Moran WMA, Windsor

Birds of Interest

With it's beautiful spruce forests, Moran Wildlife Management Area is a good place to look for Crossbills (Red and White-winged), Pine Siskins, and Evening Grosbeaks, especially during irruption years.

About this Location

The diverse character of Eugene D. Moran WMA attracts hunters, birders, and other wildlife enthusiasts. This high-elevation property is part of a large collection of conserved land scattered across the Berkshire Plateau. The forested areas are primarily northern hardwood interspersed with spruce–fir stands. Abandoned agricultural fields and shrubland habitats along with extensive wetlands can be found west of Savoy Road. Beavers are active on the landscape, so waterways are always shifting. MassWildlife mows in certain locations to maintain grassland habitat and to provide cover for ring-necked pheasant. The Fobes Hill area is managed for shrubland and young forest habitat. Visitors can explore these varied habitats and observe wildlife living there. A walk to the open summit of Windsor Hill offers one of the most impressive views in the Berkshires.

This property is wholly in the town of Windsor with numerous points of entry. The primary access is via two large paved parking lots on the east and west sides of Route 8A. The WMA can also be accessed from the south side of Cheshire Road where there is a small grass parking lot or from the west side of North Street.

The large wet meadows on the WMA offer opportunities to see rare and uncommon marsh and grassland birds. There are many trails in the area for walking, hiking, and biking.

This Important Bird Area (IBA) is a mix of wet grass/sedge meadows, alder swamps, beaver ponds, fields, old field/brush/scrub habitats, deciduous northern hardwoods, and conifers such as red spruce and balsam fir.

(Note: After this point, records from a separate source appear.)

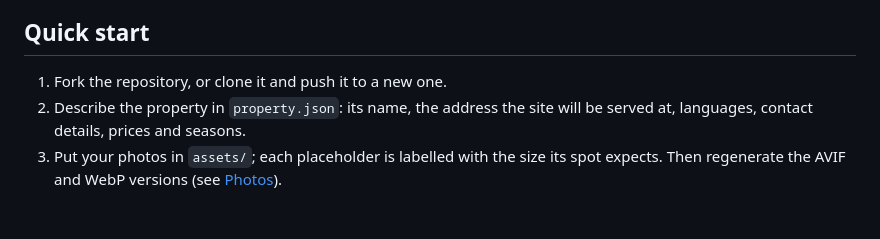
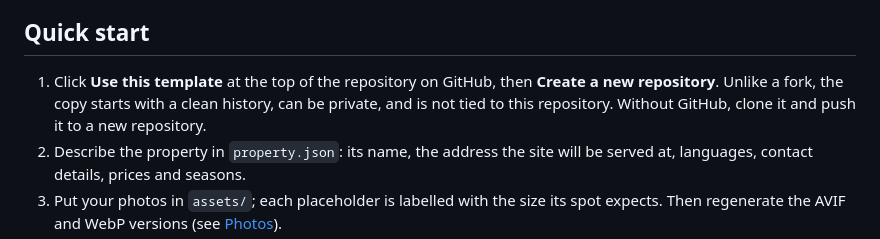
Before and after one commit to PeGoPaz/property-template, a Markdown page: README.md, the part around the change. Rendered like a GitHub page; blank space fills up the shorter version.

Commit message:
Start the quick start from Use this template

```diff
--- a/README.md
+++ b/README.md
@@ -24,7 +24,10 @@ scripts that use only the standard library.
 
 ## Quick start
 
-1. Fork the repository, or clone it and push it to a new one.
+1. Click **Use this template** at the top of the repository on GitHub, then
+   **Create a new repository**. Unlike a fork, the copy starts with a clean
+   history, can be private, and is not tied to this repository. Without
+   GitHub, clone it and push it to a new repository.
 2. Describe the property in `property.json`: its name, the address the site
    will be served at, languages, contact details, prices and seasons.
 3. Put your photos in `assets/`; each placeholder is labelled with the size its
```
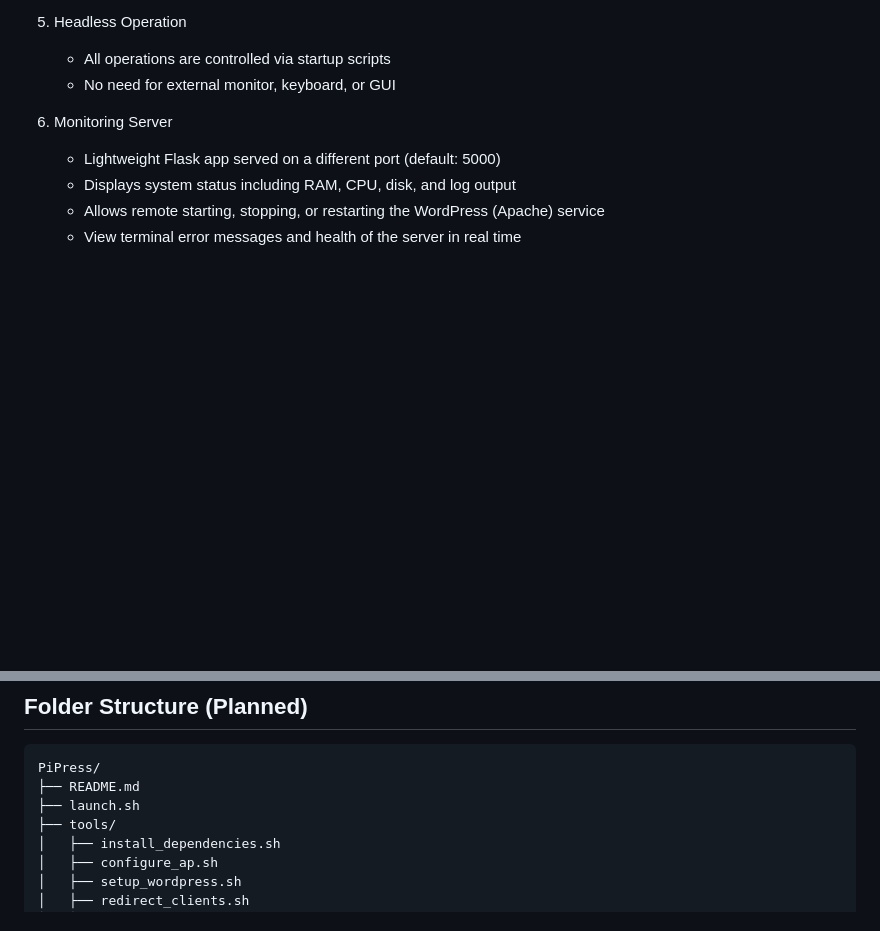
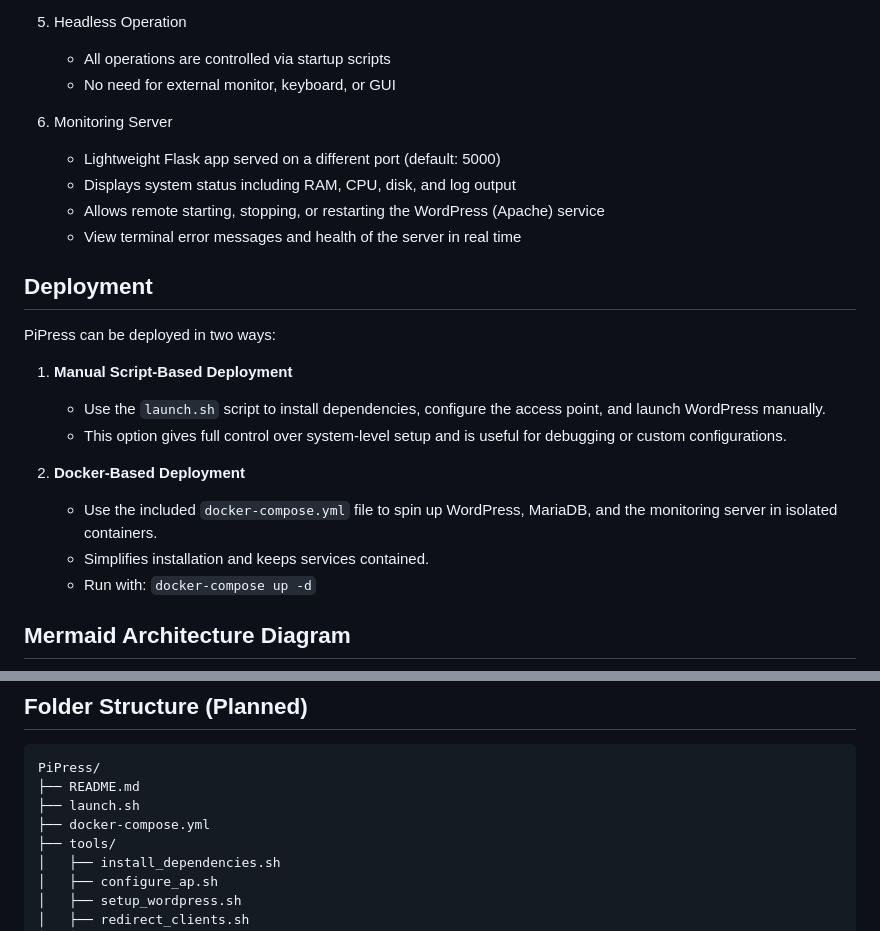
Before and after one commit to JoshAyersSBT/AP_mode_wordpress_launcher, a Markdown page: README.md, 2 parts joined by grey strips. Drawn GitHub-style; blank space fills up the shorter version.

Commit message:
Updated readme
Added mermaid diagram

```diff
--- a/README.md
+++ b/README.md
@@ -41,3 +41,18 @@ The goal of this project is to provide a plug-and-play Raspberry Pi WordPress se
    - Allows remote starting, stopping, or restarting the WordPress (Apache) service
    - View terminal error messages and health of the server in real time
 
+## Deployment
+
+PiPress can be deployed in two ways:
+
+1. **Manual Script-Based Deployment**
+   - Use the `launch.sh` script to install dependencies, configure the access point, and launch WordPress manually.
+   - This option gives full control over system-level setup and is useful for debugging or custom configurations.
+
+2. **Docker-Based Deployment**
+   - Use the included `docker-compose.yml` file to spin up WordPress, MariaDB, and the monitoring server in isolated containers.
+   - Simplifies installation and keeps services contained.
+   - Run with: `docker-compose up -d`
+
+## Mermaid Architecture Diagram
+
@@ -63,6 +90,7 @@ The goal of this project is to provide a plug-and-play Raspberry Pi WordPress se
 PiPress/
 ├── README.md
 ├── launch.sh
+├── docker-compose.yml
 ├── tools/
 │   ├── install_dependencies.sh
 │   ├── configure_ap.sh
```
Also changed, not shown: other parts of README.md (+17 -5 lines).
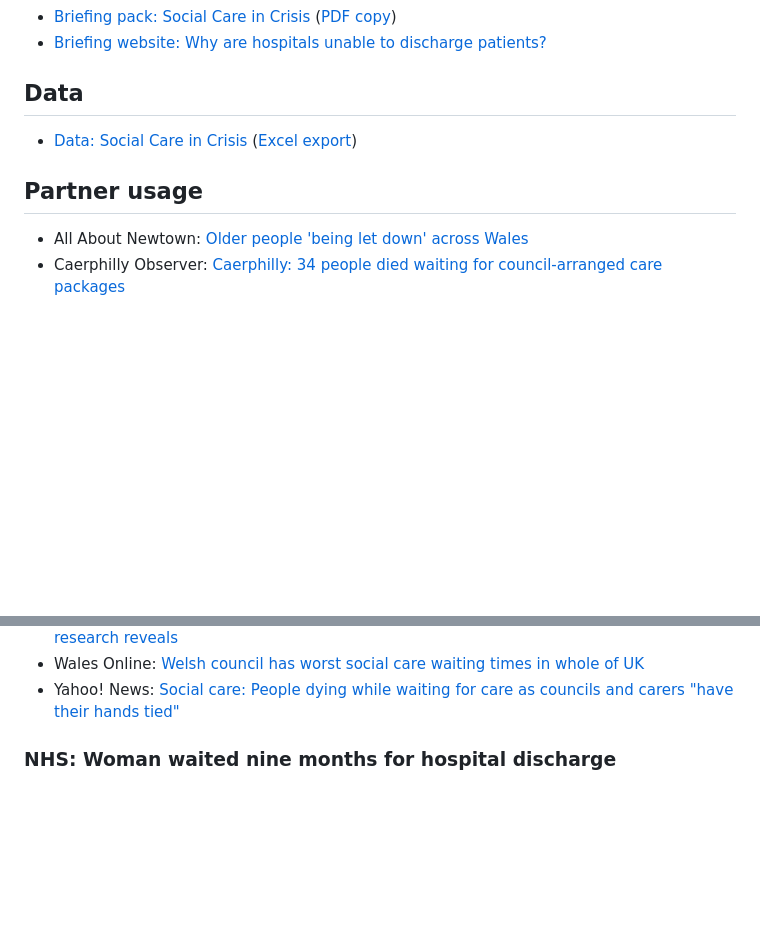
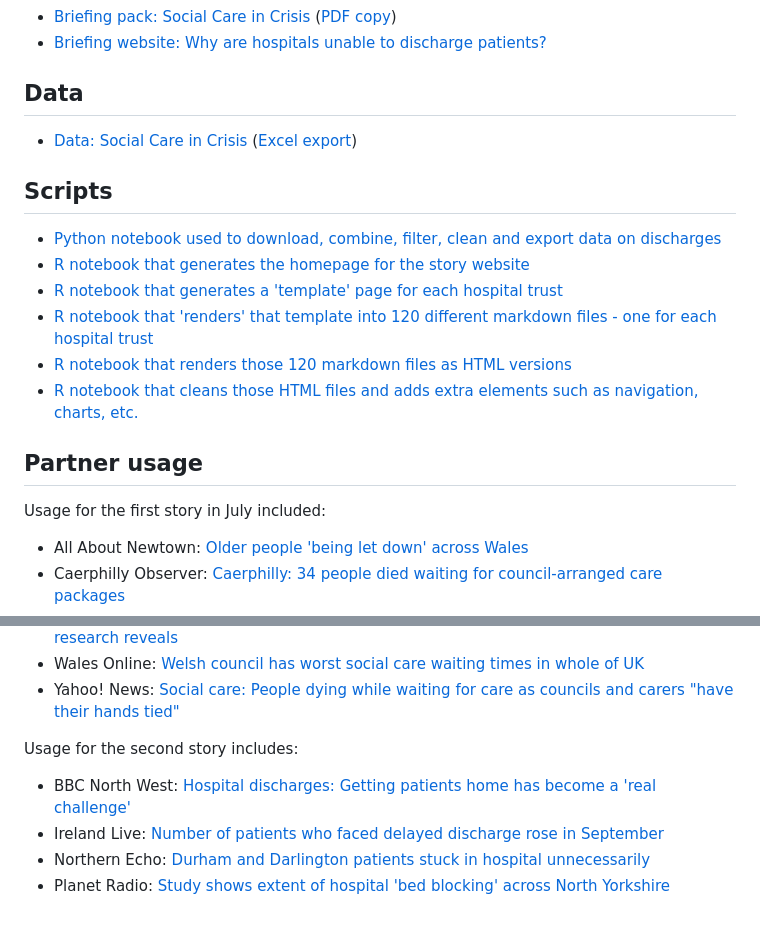
Before and after one commit to BBC-Data-Unit/social-care-crisis, a Markdown page: README.md, 2 parts joined by grey strips. Drawn GitHub-style; blank space fills up the shorter version.

Commit message:
add scripts

```diff
--- a/README.md
+++ b/README.md
@@ -17,7 +17,18 @@ The methodology for each set of stories is outlined in an associated briefing pa
 
 * [Data: Social Care in Crisis](https://docs.google.com/spreadsheets/d/11md8PJ-8FdRFxuiOvUq0Lte03n2y3XCWuTCC2cWeaEY/edit#gid=492937083) ([Excel export](https://github.com/BBC-Data-Unit/social-care-crisis/blob/main/Social%20care%20in%20crisis.xlsx))
 
+## Scripts
+
+* [Python notebook used to download, combine, filter, clean and export data on discharges](https://github.com/BBC-Data-Unit/social-care-crisis/blob/main/scripts/dischargesitreps_cleaning.ipynb)
+* [R notebook that generates the homepage for the story website](https://github.com/BBC-Data-Unit/social-care-crisis/blob/main/scripts/index.Rmd)
+* [R notebook that generates a 'template' page for each hospital trust](https://github.com/BBC-Data-Unit/social-care-crisis/blob/main/scripts/01templateHD.Rmd)
+* [R notebook that 'renders' that template into 120 different markdown files - one for each hospital trust](https://github.com/BBC-Data-Unit/social-care-crisis/blob/main/scripts/03render.Rmd)
+* [R notebook that renders those 120 markdown files as HTML versions](https://github.com/BBC-Data-Unit/social-care-crisis/blob/main/scripts/04renderhtml.Rmd)
+* [R notebook that cleans those HTML files and adds extra elements such as navigation, charts, etc.](https://github.com/BBC-Data-Unit/social-care-crisis/blob/main/scripts/05cleaning.Rmd)
+
 ## Partner usage
+
+Usage for the first story in July included:
 
 * All About Newtown: [Older people 'being let down' across Wales](https://allaboutnewtown.wales/story/older-people-across-wales-waiting-longer-for-social-care-assessments)
 * Caerphilly Observer: [Caerphilly: 34 people died waiting for council-arranged care packages](https://caerphilly.observer/news/1024883/34-people-died-waiting-for-council-arranged-care-packages/)
@@ -43,6 +54,9 @@ research reveals](https://news.stv.tv/scotland/uk-deaths-while-waiting-for-care-
 * Yahoo! News: [Social care: People dying while waiting for care as councils and carers
 "have their hands tied"](https://uk.news.yahoo.com/social-care-people-dying-while-074556695.html?guccounter=1&guce_referrer=aHR0cHM6Ly93d3cuZ29vZ2xlLmNvbS8&guce_referrer_sig=AQAAAI6bm6CUefYkhdQHe6cA4n9qQ37FO_K-x8GW8VdZy9Z77AUjVxiPcUs05bihwzsSvYZRMZtOrgMgjxlHqsQ-Sq4kf4ZxoCpWa1j4s5BpaTgh0ZDAKct1a_tZnTYcQzMgeJtWnx_r49Jb3owmLl215BUbvyc65nJK9S2Gbwp7BD3S)
 
+Usage for the second story includes:
 
-
-### NHS: Woman waited nine months for hospital discharge
+* BBC North West: [Hospital discharges: Getting patients home has become a 'real challenge'](https://www.bbc.co.uk/news/uk-england-merseyside-67345936)
+* Ireland Live: [Number of patients who faced delayed discharge rose in September](https://www.ireland-live.ie/news/scotland/1342285/number-of-patients-who-faced-delayed-discharge-rose-in-september.html)
+* Northern Echo: [Durham and Darlington patients stuck in hospital unnecessarily](https://www.thenorthernecho.co.uk/news/23908453.durham-darlington-patients-stuck-hospital-unnecessarily/)
+* Planet Radio: [Study shows extent of hospital 'bed blocking' across North Yorkshire](https://planetradio.co.uk/hits-radio/north-yorkshire/news/concern-over-bed-blocking-figures-in-north-yorkshire-hospitals/)
```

Invasive plants in this IBA include European Buckthorn being cut and stump treated with herbicide, and Reed Canary Grass, which may be suppressed by controlled burns. No active management is currently in place to inhibit Brown-headed Cowbirds. Succession: ~90 acres of old field habitat created in recent years. Funding to maintain habitat is uncertain. Habitat conversion: Temporary disturbance to nesting birds during the first year of old-field conversion. RD/Overuse: Snowmobiles are restricted to one trail during winter.

One to four (possibly seven) state-listed species have nested here during the past 20 years. 185 species documented in this area over the past 30 years.


  • Restrooms on site

  • Wheelchair accessible trail

  • Entrance fee

Content from Official Website, Moran Wildlife Management Area IBA webpage, and Noah Henkenius

Last updated November 24, 2023